skip to content

This paper by Phoebe Stirling and Gemma Burgess asks how the introduction of “smart” digital technologies might affect the goals that can be attributed to telecare for older people, by those coordinating its provision. 

In-depth, qualitative interviews were conducted with local authorities, housing associations and other organisations coordinating smart telecare provision, as well as telecare manufacturers and suppliers. Qualitative thematic analysis revealed discrepancies between the goals and outcomes of smart telecare provision, according to those coordinating service delivery. This study concluded that the goal for smart telecare to be preventative and cost-efficient may be complicated by various organisational and operational challenges associated with coordinating provision. The authors concluded that new, “smart” telecare technology for older people stands apart from earlier, user-activated or automatic devices, and as such may have distinct and under-researched organisational and ethical implications.

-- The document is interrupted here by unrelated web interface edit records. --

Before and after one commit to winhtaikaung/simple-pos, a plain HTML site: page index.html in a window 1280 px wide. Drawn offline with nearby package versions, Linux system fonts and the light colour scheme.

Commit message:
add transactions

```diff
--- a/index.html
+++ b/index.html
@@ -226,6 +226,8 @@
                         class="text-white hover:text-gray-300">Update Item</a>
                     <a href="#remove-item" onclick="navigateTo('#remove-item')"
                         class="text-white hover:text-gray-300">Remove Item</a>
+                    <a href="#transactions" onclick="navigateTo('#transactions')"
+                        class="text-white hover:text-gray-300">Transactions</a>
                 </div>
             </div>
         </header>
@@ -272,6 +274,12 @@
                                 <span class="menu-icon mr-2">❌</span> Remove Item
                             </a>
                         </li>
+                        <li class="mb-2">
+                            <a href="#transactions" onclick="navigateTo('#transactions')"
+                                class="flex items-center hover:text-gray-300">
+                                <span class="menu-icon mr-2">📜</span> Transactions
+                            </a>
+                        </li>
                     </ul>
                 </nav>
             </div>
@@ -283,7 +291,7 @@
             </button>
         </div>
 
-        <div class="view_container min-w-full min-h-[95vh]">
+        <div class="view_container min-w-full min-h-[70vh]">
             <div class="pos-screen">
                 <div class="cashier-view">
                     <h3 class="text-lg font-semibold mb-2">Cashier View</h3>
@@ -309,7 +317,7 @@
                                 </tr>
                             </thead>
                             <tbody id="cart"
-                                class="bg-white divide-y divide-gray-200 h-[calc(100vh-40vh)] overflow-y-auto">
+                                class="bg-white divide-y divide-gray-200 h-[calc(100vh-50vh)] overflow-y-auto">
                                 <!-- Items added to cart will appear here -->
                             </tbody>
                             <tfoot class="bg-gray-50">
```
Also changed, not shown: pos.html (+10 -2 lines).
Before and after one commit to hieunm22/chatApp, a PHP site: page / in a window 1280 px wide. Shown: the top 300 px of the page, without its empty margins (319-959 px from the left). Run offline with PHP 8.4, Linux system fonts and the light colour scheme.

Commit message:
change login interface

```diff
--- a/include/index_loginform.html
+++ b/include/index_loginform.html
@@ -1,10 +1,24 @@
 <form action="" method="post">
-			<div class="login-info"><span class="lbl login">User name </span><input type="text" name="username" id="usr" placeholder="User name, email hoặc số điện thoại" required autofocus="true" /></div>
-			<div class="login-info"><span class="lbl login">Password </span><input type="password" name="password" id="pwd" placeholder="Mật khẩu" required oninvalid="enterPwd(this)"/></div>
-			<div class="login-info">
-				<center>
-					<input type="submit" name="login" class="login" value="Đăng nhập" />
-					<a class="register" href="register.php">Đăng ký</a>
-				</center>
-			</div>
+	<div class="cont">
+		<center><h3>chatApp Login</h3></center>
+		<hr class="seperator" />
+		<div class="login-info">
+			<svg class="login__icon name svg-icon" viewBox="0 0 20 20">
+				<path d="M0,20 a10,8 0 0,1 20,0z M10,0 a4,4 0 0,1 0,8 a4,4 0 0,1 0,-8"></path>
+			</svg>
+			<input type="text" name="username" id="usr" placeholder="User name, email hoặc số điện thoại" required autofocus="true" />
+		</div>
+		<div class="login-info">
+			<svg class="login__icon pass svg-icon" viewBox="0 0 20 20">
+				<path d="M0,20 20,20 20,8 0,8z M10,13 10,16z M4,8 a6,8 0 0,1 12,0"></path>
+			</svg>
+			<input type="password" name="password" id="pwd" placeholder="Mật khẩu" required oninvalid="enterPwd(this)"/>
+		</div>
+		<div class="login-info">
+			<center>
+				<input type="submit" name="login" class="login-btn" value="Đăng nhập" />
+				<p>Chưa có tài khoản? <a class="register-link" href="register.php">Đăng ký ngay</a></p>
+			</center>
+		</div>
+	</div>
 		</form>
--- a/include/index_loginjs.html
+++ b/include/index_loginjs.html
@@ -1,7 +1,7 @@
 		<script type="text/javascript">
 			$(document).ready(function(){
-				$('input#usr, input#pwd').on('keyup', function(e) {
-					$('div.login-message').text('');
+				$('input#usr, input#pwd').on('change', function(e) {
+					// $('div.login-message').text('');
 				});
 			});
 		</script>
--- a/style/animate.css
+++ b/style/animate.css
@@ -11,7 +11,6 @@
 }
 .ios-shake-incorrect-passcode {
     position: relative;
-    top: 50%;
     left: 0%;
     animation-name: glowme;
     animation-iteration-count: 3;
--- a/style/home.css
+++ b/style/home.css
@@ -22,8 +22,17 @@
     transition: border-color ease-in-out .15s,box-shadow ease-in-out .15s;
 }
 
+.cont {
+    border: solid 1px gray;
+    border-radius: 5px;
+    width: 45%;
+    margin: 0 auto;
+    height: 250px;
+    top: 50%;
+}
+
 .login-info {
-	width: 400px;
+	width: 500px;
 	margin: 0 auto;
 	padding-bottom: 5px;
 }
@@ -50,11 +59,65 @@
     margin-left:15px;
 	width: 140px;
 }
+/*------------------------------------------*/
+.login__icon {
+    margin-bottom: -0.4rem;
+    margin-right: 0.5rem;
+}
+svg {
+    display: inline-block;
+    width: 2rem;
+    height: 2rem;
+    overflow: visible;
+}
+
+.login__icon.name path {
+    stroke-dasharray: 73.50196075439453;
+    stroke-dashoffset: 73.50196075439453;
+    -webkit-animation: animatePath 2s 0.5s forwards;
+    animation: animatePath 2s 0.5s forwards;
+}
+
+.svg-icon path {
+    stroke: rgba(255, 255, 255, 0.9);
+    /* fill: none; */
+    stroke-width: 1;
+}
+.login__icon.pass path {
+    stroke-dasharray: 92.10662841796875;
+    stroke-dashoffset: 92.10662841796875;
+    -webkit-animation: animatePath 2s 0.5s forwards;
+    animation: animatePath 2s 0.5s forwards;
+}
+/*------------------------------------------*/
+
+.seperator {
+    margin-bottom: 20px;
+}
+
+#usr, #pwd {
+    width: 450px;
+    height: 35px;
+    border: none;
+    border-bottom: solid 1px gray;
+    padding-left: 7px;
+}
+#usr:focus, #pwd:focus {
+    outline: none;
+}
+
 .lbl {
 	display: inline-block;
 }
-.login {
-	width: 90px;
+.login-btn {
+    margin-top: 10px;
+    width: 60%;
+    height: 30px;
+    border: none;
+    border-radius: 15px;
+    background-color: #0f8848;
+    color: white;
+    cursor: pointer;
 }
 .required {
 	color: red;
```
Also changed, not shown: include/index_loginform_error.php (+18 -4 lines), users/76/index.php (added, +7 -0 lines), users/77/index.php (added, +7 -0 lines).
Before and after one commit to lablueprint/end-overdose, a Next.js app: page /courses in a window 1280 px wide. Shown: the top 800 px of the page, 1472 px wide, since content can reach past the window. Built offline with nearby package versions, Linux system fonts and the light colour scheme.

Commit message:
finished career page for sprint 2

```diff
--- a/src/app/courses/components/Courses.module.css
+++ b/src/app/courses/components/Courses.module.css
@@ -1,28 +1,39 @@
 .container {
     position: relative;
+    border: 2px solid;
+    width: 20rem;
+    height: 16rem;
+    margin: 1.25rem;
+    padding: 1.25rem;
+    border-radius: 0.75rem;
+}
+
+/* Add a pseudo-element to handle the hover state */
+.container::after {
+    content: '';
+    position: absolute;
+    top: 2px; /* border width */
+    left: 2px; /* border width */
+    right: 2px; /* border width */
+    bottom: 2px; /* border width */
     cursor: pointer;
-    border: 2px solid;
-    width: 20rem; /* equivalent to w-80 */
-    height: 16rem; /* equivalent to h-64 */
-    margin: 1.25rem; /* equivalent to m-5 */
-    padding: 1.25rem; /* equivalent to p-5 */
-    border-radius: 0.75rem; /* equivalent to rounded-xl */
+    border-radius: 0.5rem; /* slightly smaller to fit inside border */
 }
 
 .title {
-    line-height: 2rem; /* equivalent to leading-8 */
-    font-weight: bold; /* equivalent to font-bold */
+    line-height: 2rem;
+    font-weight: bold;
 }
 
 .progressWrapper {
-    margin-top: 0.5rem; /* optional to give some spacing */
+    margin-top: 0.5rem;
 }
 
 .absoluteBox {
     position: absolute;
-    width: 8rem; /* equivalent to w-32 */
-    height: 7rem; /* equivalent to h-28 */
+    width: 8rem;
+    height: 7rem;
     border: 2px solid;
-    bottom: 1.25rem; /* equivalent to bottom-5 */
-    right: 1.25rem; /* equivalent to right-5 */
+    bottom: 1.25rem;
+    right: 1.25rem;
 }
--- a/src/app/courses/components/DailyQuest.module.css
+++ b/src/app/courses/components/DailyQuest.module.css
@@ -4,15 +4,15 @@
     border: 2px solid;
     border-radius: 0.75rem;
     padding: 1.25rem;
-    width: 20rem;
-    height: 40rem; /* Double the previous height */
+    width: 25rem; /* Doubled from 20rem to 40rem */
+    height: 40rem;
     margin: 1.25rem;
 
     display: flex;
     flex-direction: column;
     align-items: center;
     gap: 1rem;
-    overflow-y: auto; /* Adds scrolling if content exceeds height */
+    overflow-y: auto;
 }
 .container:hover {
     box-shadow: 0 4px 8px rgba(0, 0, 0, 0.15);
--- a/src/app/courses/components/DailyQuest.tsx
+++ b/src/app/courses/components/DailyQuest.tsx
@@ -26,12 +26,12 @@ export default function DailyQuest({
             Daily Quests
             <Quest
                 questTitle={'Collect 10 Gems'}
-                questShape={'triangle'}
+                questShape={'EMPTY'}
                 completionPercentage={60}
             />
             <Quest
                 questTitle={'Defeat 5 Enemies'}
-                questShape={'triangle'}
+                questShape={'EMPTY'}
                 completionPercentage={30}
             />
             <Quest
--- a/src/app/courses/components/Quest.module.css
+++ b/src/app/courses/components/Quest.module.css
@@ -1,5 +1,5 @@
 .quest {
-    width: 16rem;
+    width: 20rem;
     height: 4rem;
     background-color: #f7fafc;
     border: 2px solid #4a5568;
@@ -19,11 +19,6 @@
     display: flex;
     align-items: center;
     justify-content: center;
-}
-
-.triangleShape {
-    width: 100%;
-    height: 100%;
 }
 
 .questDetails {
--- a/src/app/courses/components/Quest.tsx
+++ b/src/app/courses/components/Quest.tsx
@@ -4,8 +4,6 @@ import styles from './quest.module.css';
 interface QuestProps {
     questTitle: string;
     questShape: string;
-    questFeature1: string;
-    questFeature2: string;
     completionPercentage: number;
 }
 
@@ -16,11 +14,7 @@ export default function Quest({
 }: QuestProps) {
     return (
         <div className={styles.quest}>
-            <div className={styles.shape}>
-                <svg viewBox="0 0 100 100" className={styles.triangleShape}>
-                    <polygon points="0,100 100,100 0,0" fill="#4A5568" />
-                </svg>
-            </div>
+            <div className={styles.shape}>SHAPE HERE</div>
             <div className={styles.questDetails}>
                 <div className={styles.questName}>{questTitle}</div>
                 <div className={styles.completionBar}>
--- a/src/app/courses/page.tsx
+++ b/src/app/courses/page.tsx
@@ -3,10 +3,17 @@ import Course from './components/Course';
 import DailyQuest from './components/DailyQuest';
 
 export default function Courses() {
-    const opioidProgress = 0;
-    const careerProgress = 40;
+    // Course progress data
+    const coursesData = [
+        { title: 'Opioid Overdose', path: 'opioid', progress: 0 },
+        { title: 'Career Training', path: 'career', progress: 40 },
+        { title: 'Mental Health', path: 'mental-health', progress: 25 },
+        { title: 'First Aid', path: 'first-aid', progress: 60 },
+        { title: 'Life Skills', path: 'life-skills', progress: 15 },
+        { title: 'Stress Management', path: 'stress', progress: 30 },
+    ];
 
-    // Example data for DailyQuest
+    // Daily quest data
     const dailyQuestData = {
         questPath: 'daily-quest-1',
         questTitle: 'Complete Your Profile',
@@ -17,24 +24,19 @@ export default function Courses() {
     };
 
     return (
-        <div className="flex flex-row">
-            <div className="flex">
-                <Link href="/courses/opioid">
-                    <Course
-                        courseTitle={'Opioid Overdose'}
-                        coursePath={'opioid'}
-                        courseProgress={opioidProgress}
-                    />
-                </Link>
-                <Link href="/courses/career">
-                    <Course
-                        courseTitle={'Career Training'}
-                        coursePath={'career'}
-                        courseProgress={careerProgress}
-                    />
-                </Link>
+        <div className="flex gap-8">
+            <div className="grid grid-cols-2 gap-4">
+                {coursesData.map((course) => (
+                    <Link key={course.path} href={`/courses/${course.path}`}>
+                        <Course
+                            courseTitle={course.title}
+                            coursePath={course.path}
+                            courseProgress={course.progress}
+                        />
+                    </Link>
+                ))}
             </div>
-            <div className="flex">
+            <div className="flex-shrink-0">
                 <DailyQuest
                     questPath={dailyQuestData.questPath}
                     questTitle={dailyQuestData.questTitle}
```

Stirling, P. and Burgess, G. (2021), The promises and the reality of smart, digital telecare in England. Housing, Care and Support, Vol. 24, 2.



Phoebe Stirling

Gemma Burgess

Publication Date

October 2021